His research, funded by the National Research Foundation (NRF), focused on South African expatriate teachers and their leadership in the Gulf Countries.
Reflecting on his academic trajectory, Govender said, ‘When I registered for my honours degree, I was unemployed. I sold clothes to make money so that I could support myself and pay for my university fees. Fortunately, I received a scholarship from the University. I completed my honours degree cum laude and developed a passion for research, moving on to my master’s and PhD through the efforts of my mentor and supervisor, Professor Inba Naicker.’
While reading for his PhD, Govender noticed that many of his family members and close friends were migrating to the Gulf Co-operation Council (GCC) country schools for better opportunities. He realised there were no studies done to capture the teacher leadership experiences of South African teachers who migrate to the GCC country schools. Govender, who also works in a GCC country school, knew that South African expatriate teachers had a story to tell.
‘Over the past two decades, teacher migration has become popular among South African teachers who are leaving their home country for GCC country schools because of better job opportunities and salaries. There are six GCC countries in which South African teachers are being recruited into,’ he explained.
Govender’s study makes the identities of the South African expatriate teachers visible, exploring how their personal and professional lives shape their enactment of teacher leadership while simultaneously spotlighting the enablements and constraints within the GCC country schools in influencing the actualising of teacher leadership.

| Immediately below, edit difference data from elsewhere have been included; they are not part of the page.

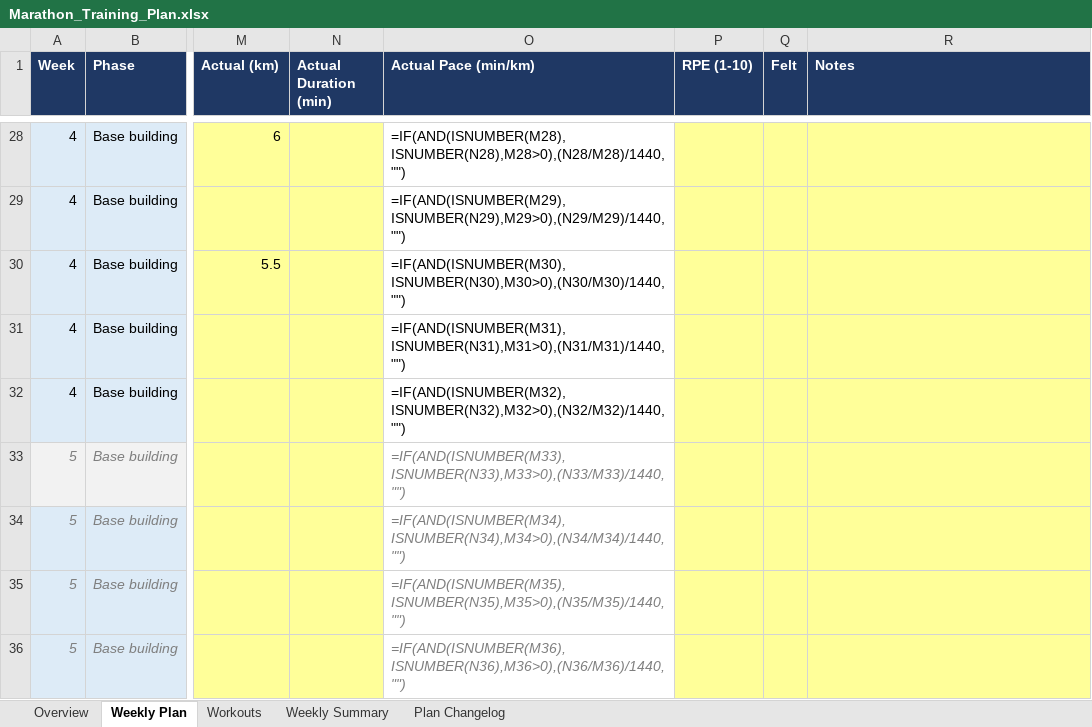
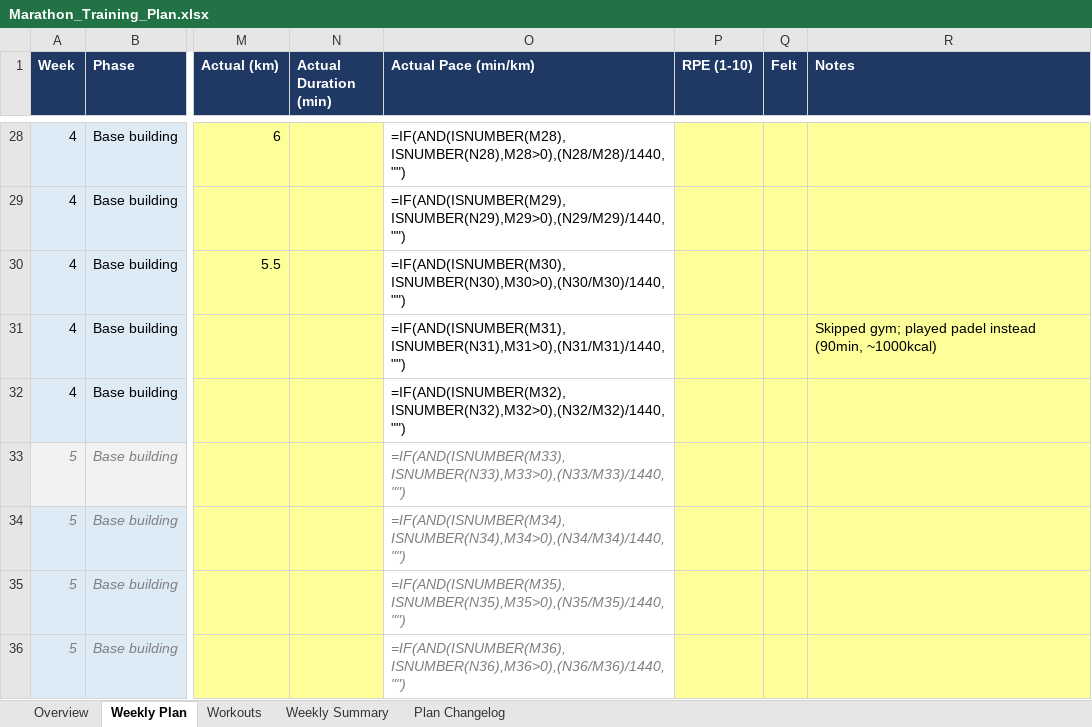
Before and after one commit to ricardopicon/ad-marathon-prep, an Excel workbook: Marathon_Training_Plan.xlsx, sheet Weekly Plan, drawn as a sheet; only a part is shown, gaps mark what is left out; values as stored, in another font and other column widths than the file's, no borders; formulas without a stored value are shown as written; the diff names each change by its address in the sheet, - before the commit and + after, or states it on an @@ line.

```diff
--- a/Marathon_Training_Plan.xlsx (sheet Weekly Plan)
+++ b/Marathon_Training_Plan.xlsx (sheet Weekly Plan)
-R31 (Notes): (empty)
+R31 (Notes): Skipped gym; played padel instead (90min, ~1000kcal)
```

‘Some of my participants expressed that they miss home and their families, which was emotional for both the participants and myself. Hearing their narratives was life-changing. My research impacted me in such a way that I was motivated to begin a talk show on Facebook. The show makes school leadership and management relatable. It brings school leadership and management theories to the forefront of 21st century organisational practices and aims to share leadership and management experiences that help champion teaching and learning. Mr Tyran David, a fellow PhD student co-hosts the show with me,’ he added.

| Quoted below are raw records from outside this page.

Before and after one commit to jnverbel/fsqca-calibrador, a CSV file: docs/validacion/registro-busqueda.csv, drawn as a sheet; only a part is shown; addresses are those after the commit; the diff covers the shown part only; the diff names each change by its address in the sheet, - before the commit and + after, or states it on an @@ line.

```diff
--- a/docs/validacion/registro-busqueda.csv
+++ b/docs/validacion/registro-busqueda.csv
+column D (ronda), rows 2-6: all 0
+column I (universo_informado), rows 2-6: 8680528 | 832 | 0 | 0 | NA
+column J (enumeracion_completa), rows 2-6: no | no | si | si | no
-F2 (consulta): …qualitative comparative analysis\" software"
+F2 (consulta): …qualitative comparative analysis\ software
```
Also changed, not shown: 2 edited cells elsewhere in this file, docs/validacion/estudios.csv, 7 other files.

Govender believes that ‘his research will assist teachers intending to work in the GCC country schools to get a first-hand experience of what South African teachers are facing abroad. My study also reveals how the personal and professional identity of South African teachers make them assets in the GCC country schools. Other teachers may read this and mobilise their lived experiences in enhancing their teacher and teaching practices. South African teachers can apply their teacher agency and become influential social actors in their respective schools. This study should benefit other teachers by sowing the seeds that teacher agency is a core ingredient for the growth of teacher professional capital.’

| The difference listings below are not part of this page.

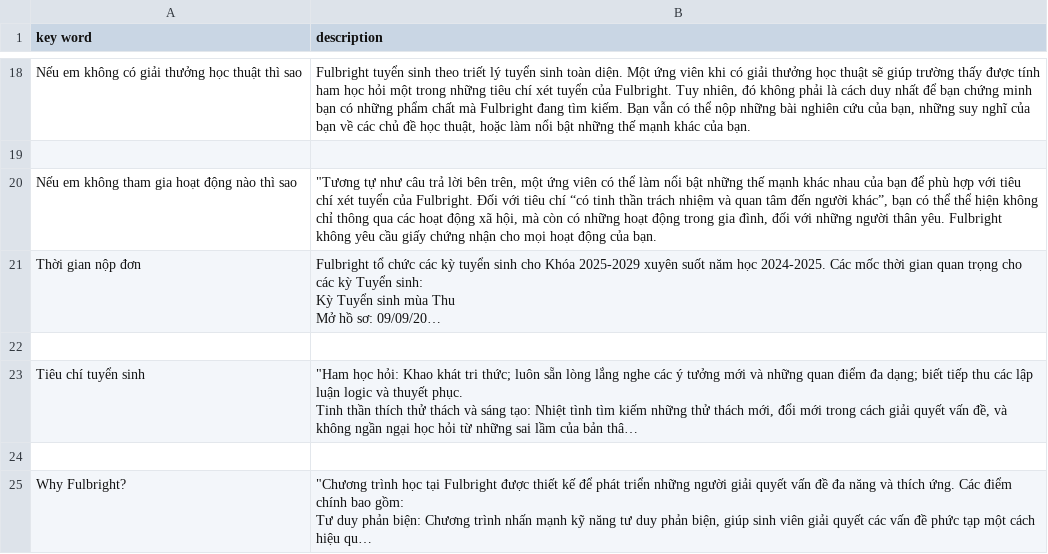
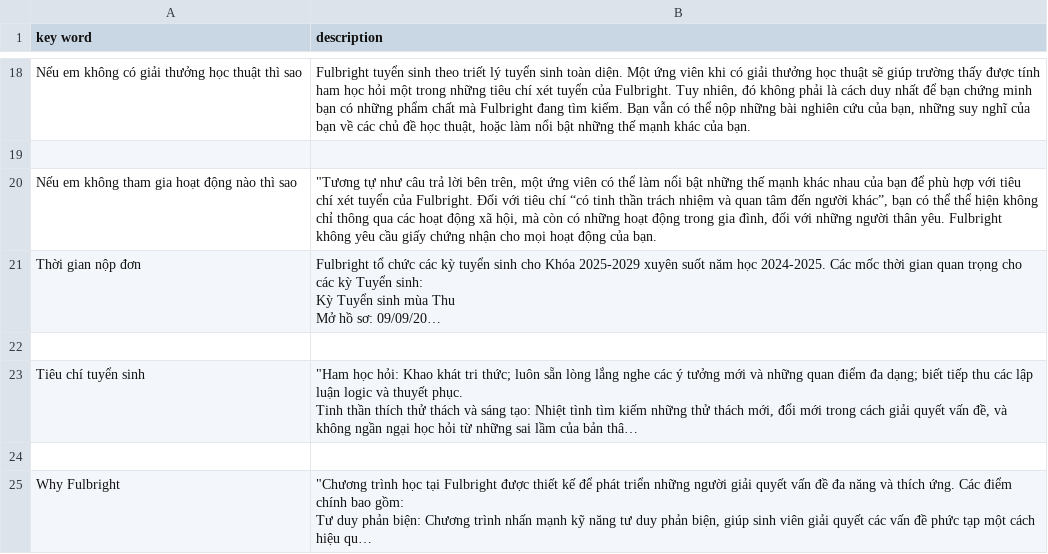
Before and after one commit to mintus2511/CC_Chatbot, a CSV file: Admissions.csv, drawn as a sheet; only a part is shown, gaps mark what is left out; long unchanged cells end in …; the diff names each change by its address in the sheet, - before the commit and + after, or states it on an @@ line.

Commit message:
Update Admissions.csv

```diff
--- a/Admissions.csv
+++ b/Admissions.csv
-A25 (key word): Why Fulbright?
+A25 (key word): Why Fulbright
```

Govender is grateful for the support from his family, friends and supervisor Professor Inba Naicker who said, ‘Ashkelon was indeed a resilient student. Given that the entire supervision of his PhD project took place online, his commitment to time on task as well as being technologically savvy helped immensely in negotiating some of the obstacles of online supervision. He was never afraid to take risks and try out innovative research methods, analytical tools, and forms of presentation in a discipline known for its conventionality.’
Govender’s wife, Yashmika added, ‘His dedication, enthusiasm and insight during this journey has made him successful. He never wavered from being a husband and a father. He continues to amaze and inspire our sons, Ezra and Isaiah, and I.’
Govender intends to use his PhD as an avenue to do further research on South African teachers in the GCC country schools.
Words: Melissa Mungroo
Photograph: Sethu Dlamini